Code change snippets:
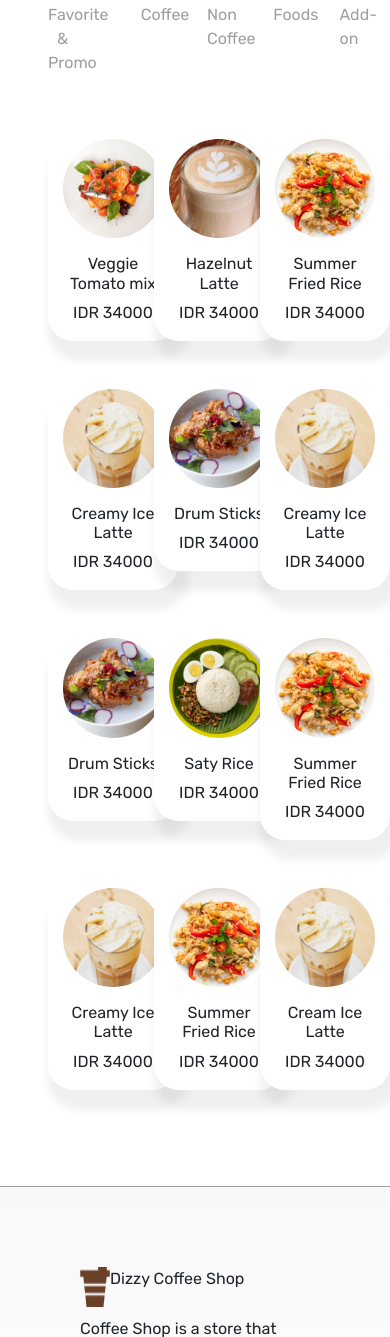
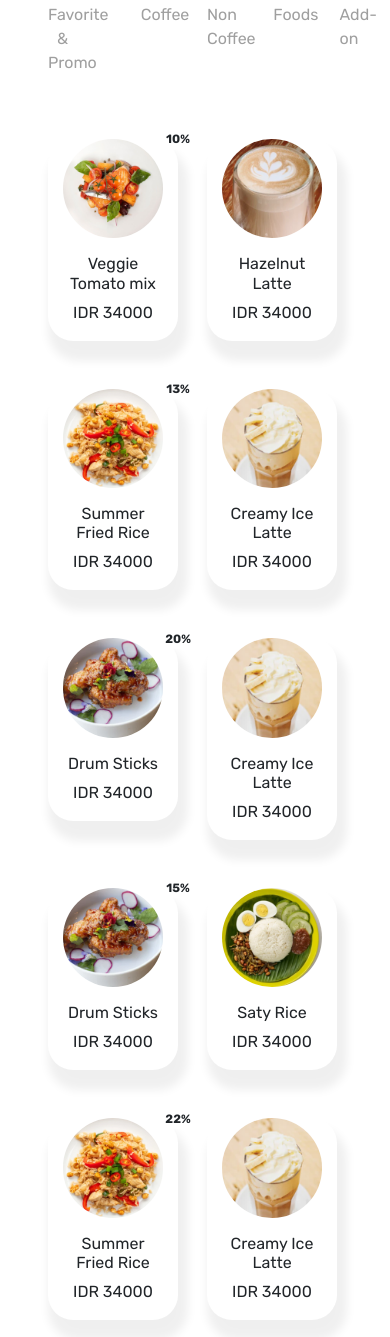
Before and after one commit to faryadicka/WEB-RESPONSIVE, a plain HTML site: page products.html in a window 390 px wide. Shown: the part 932-2269 px from the top of the page. Drawn offline with nearby package versions, Linux system fonts and the light colour scheme.

Commit message:
fix responsive

```diff
--- a/products.html
+++ b/products.html
@@ -128,16 +128,19 @@
             </div>
           </div>
           <div class="row mt-5">
-            <div class="col-4 col-lg-3">
+            <div class="col-6 col-md-4 col-lg-3">
               <div class="card card-products border-0 align-items-center text-center mb-5">
                 <img src="/assets/img/veggie.png" class="card-img-top rounded-circle" alt="...">
+                <span class="text-dark position-absolute top-0 start-100 translate-middle badge rounded-pill bg-white">
+                  10%
+                </span>
                 <div class="card-body">
                   <h6 class="card-title">Veggie Tomato mix</h6>
                   <p class="card-text">IDR 34000</p>
                 </div>
               </div>
             </div>
-            <div class="col-4 col-lg-3">
+            <div class="col-6 col-md-4 col-lg-3">
               <div class="card card-products border-0 align-items-center text-center mb-5">
                 <img src="/assets/img/hazelnut.png" class="card-img-top rounded-circle" alt="...">
                 <div class="card-body">
@@ -146,16 +149,20 @@
                 </div>
               </div>
             </div>
-            <div class="col-4 col-lg-3">
+            <div class="col-6 col-md-4 col-lg-3">
               <div class="card card-products border-0 align-items-center text-center mb-5">
                 <img src="/assets/img/summer.png" class="card-img-top rounded-circle" alt="...">
+                <span class="text-dark position-absolute top-0 start-100 translate-middle badge rounded-pill bg-white">
+                  13%
+                </span>
+                </span>
                 <div class="card-body">
                   <h6 class="card-title">Summer Fried Rice</h6>
                   <p class="card-text">IDR 34000</p>
                 </div>
               </div>
             </div>
-            <div class="col-4 col-lg-3">
+            <div class="col-6 col-md-4 col-lg-3">
               <div class="card card-products border-0 align-items-center text-center mb-5">
                 <img src="/assets/img/creamyice.png" class="card-img-top rounded-circle" alt="...">
                 <div class="card-body">
@@ -164,16 +171,19 @@
                 </div>
               </div>
             </div>
-            <div class="col-4 col-lg-3">
+            <div class="col-6 col-md-4 col-lg-3">
               <div class="card card-products border-0 align-items-center text-center mb-5">
                 <img src="/assets/img/drum-sticks.png" class="card-img-top rounded-circle" alt="...">
+                <span class="text-dark position-absolute top-0 start-100 translate-middle badge rounded-pill bg-white">
+                  20%
+                </span>
                 <div class="card-body">
                   <h6 class="card-title">Drum Sticks</h6>
                   <p class="card-text">IDR 34000</p>
                 </div>
               </div>
             </div>
-            <div class="col-4 col-lg-3">
+            <div class="col-6 col-md-4 col-lg-3">
               <div class="card card-products border-0 align-items-center text-center mb-5">
                 <img src="/assets/img/creamyice.png" class="card-img-top rounded-circle" alt="...">
                 <div class="card-body">
@@ -182,16 +192,19 @@
                 </div>
               </div>
             </div>
-            <div class="col-4 col-lg-3">
+            <div class="col-6 col-md-4 col-lg-3">
               <div class="card card-products border-0 align-items-center text-center mb-5">
                 <img src="/assets/img/drum-sticks.png" class="card-img-top rounded-circle" alt="...">
+                <span class="text-dark position-absolute top-0 start-100 translate-middle badge rounded-pill bg-white">
+                  15%
+                </span>
                 <div class="card-body">
                   <h6 class="card-title">Drum Sticks</h6>
                   <p class="card-text">IDR 34000</p>
                 </div>
               </div>
             </div>
-            <div class="col-4 col-lg-3">
+            <div class="col-6 col-md-4 col-lg-3">
               <div class="card card-products border-0 align-items-center text-center mb-5">
                 <img src="/assets/img/salty-rice.png" class="card-img-top rounded-circle" alt="...">
                 <div class="card-body">
@@ -200,16 +213,19 @@
                 </div>
               </div>
             </div>
-            <div class="col-4 col-lg-3">
+            <div class="col-6 col-md-4 col-lg-3">
               <div class="card card-products border-0 align-items-center text-center mb-5">
                 <img src="/assets/img/summer.png" class="card-img-top rounded-circle" alt="...">
+                <span class="text-dark position-absolute top-0 start-100 translate-middle badge rounded-pill bg-white">
+                  22%
+                </span>
                 <div class="card-body">
                   <h6 class="card-title">Summer Fried Rice</h6>
                   <p class="card-text">IDR 34000</p>
                 </div>
               </div>
             </div>
-            <div class="col-4 col-lg-3">
+            <div class="col-6 col-md-4 col-lg-3">
               <div class="card card-products border-0 align-items-center text-center mb-5">
                 <img src="/assets/img/creamyice.png" class="card-img-top rounded-circle" alt="...">
                 <div class="card-body">
@@ -218,16 +234,19 @@
                 </div>
               </div>
             </div>
-            <div class="col-4 col-lg-3">
+            <div class="col-6 col-md-4 col-lg-3">
               <div class="card card-products border-0 align-items-center text-center mb-5">
                 <img src="/assets/img/summer.png" class="card-img-top rounded-circle" alt="...">
+                <span class="text-dark position-absolute top-0 start-100 translate-middle badge rounded-pill bg-white">
+                  10%
+                </span>
                 <div class="card-body">
                   <h6 class="card-title">Summer Fried Rice</h6>
                   <p class="card-text">IDR 34000</p>
                 </div>
               </div>
             </div>
-            <div class="col-4 col-lg-3">
+            <div class="col-6 col-md-4 col-lg-3">
               <div class="card card-products border-0 align-items-center text-center">
                 <img src="/assets/img/creamyice.png" class="card-img-top rounded-circle" alt="...">
                 <div class="card-body">
@@ -260,9 +279,9 @@
           <p class="copy-right">©DIZZY COFFEE SHOP</p>
         </div>
       </div>
-      <div class="col-md-4 mt-3">
+      <div class="col-md-6 mt-3">
         <div class="row">
-          <div class="col-6">
+          <div class="col-6 col-md-4">
             <ul class="list-footer-product">
               <li class="list-title-footer">Products</li>
               <a href="#">
```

### Assigned task
Would you print all of the entries exactly, omitting any image?

### Task solution
Before and after one commit to faryadicka/WEB-RESPONSIVE, a plain HTML site: page products.html in a window 390 px wide. Shown: the part 932-2269 px from the top of the page. Drawn offline with nearby package versions, Linux system fonts and the light colour scheme.

Commit message:
fix responsive

```diff
--- a/products.html
+++ b/products.html
@@ -128,16 +128,19 @@
             </div>
           </div>
           <div class="row mt-5">
-            <div class="col-4 col-lg-3">
+            <div class="col-6 col-md-4 col-lg-3">
               <div class="card card-products border-0 align-items-center text-center mb-5">
                 <img src="/assets/img/veggie.png" class="card-img-top rounded-circle" alt="...">
+                <span class="text-dark position-absolute top-0 start-100 translate-middle badge rounded-pill bg-white">
+                  10%
+                </span>
                 <div class="card-body">
                   <h6 class="card-title">Veggie Tomato mix</h6>
                   <p class="card-text">IDR 34000</p>
                 </div>
               </div>
             </div>
-            <div class="col-4 col-lg-3">
+            <div class="col-6 col-md-4 col-lg-3">
               <div class="card card-products border-0 align-items-center text-center mb-5">
                 <img src="/assets/img/hazelnut.png" class="card-img-top rounded-circle" alt="...">
                 <div class="card-body">
@@ -146,16 +149,20 @@
                 </div>
               </div>
             </div>
-            <div class="col-4 col-lg-3">
+            <div class="col-6 col-md-4 col-lg-3">
               <div class="card card-products border-0 align-items-center text-center mb-5">
                 <img src="/assets/img/summer.png" class="card-img-top rounded-circle" alt="...">
+                <span class="text-dark position-absolute top-0 start-100 translate-middle badge rounded-pill bg-white">
+                  13%
+                </span>
+                </span>
                 <div class="card-body">
                   <h6 class="card-title">Summer Fried Rice</h6>
                   <p class="card-text">IDR 34000</p>
                 </div>
               </div>
             </div>
-            <div class="col-4 col-lg-3">
+            <div class="col-6 col-md-4 col-lg-3">
               <div class="card card-products border-0 align-items-center text-center mb-5">
                 <img src="/assets/img/creamyice.png" class="card-img-top rounded-circle" alt="...">
                 <div class="card-body">
@@ -164,16 +171,19 @@
                 </div>
               </div>
             </div>
-            <div class="col-4 col-lg-3">
+            <div class="col-6 col-md-4 col-lg-3">
               <div class="card card-products border-0 align-items-center text-center mb-5">
                 <img src="/assets/img/drum-sticks.png" class="card-img-top rounded-circle" alt="...">
+                <span class="text-dark position-absolute top-0 start-100 translate-middle badge rounded-pill bg-white">
+                  20%
+                </span>
                 <div class="card-body">
                   <h6 class="card-title">Drum Sticks</h6>
                   <p class="card-text">IDR 34000</p>
                 </div>
               </div>
             </div>
-            <div class="col-4 col-lg-3">
+            <div class="col-6 col-md-4 col-lg-3">
               <div class="card card-products border-0 align-items-center text-center mb-5">
                 <img src="/assets/img/creamyice.png" class="card-img-top rounded-circle" alt="...">
                 <div class="card-body">
@@ -182,16 +192,19 @@
                 </div>
               </div>
             </div>
-            <div class="col-4 col-lg-3">
+            <div class="col-6 col-md-4 col-lg-3">
               <div class="card card-products border-0 align-items-center text-center mb-5">
                 <img src="/assets/img/drum-sticks.png" class="card-img-top rounded-circle" alt="...">
+                <span class="text-dark position-absolute top-0 start-100 translate-middle badge rounded-pill bg-white">
+                  15%
+                </span>
                 <div class="card-body">
                   <h6 class="card-title">Drum Sticks</h6>
                   <p class="card-text">IDR 34000</p>
                 </div>
               </div>
             </div>
-            <div class="col-4 col-lg-3">
+            <div class="col-6 col-md-4 col-lg-3">
               <div class="card card-products border-0 align-items-center text-center mb-5">
                 <img src="/assets/img/salty-rice.png" class="card-img-top rounded-circle" alt="...">
                 <div class="card-body">
@@ -200,16 +213,19 @@
                 </div>
               </div>
             </div>
-            <div class="col-4 col-lg-3">
+            <div class="col-6 col-md-4 col-lg-3">
               <div class="card card-products border-0 align-items-center text-center mb-5">
                 <img src="/assets/img/summer.png" class="card-img-top rounded-circle" alt="...">
+                <span class="text-dark position-absolute top-0 start-100 translate-middle badge rounded-pill bg-white">
+                  22%
+                </span>
                 <div class="card-body">
                   <h6 class="card-title">Summer Fried Rice</h6>
                   <p class="card-text">IDR 34000</p>
                 </div>
               </div>
             </div>
-            <div class="col-4 col-lg-3">
+            <div class="col-6 col-md-4 col-lg-3">
               <div class="card card-products border-0 align-items-center text-center mb-5">
                 <img src="/assets/img/creamyice.png" class="card-img-top rounded-circle" alt="...">
                 <div class="card-body">
@@ -218,16 +234,19 @@
                 </div>
               </div>
             </div>
-            <div class="col-4 col-lg-3">
+            <div class="col-6 col-md-4 col-lg-3">
               <div class="card card-products border-0 align-items-center text-center mb-5">
                 <img src="/assets/img/summer.png" class="card-img-top rounded-circle" alt="...">
+                <span class="text-dark position-absolute top-0 start-100 translate-middle badge rounded-pill bg-white">
+                  10%
+                </span>
                 <div class="card-body">
                   <h6 class="card-title">Summer Fried Rice</h6>
                   <p class="card-text">IDR 34000</p>
                 </div>
               </div>
             </div>
-            <div class="col-4 col-lg-3">
+            <div class="col-6 col-md-4 col-lg-3">
               <div class="card card-products border-0 align-items-center text-center">
                 <img src="/assets/img/creamyice.png" class="card-img-top rounded-circle" alt="...">
                 <div class="card-body">
@@ -260,9 +279,9 @@
           <p class="copy-right">©DIZZY COFFEE SHOP</p>
         </div>
       </div>
-      <div class="col-md-4 mt-3">
+      <div class="col-md-6 mt-3">
         <div class="row">
-          <div class="col-6">
+          <div class="col-6 col-md-4">
             <ul class="list-footer-product">
               <li class="list-title-footer">Products</li>
               <a href="#">
```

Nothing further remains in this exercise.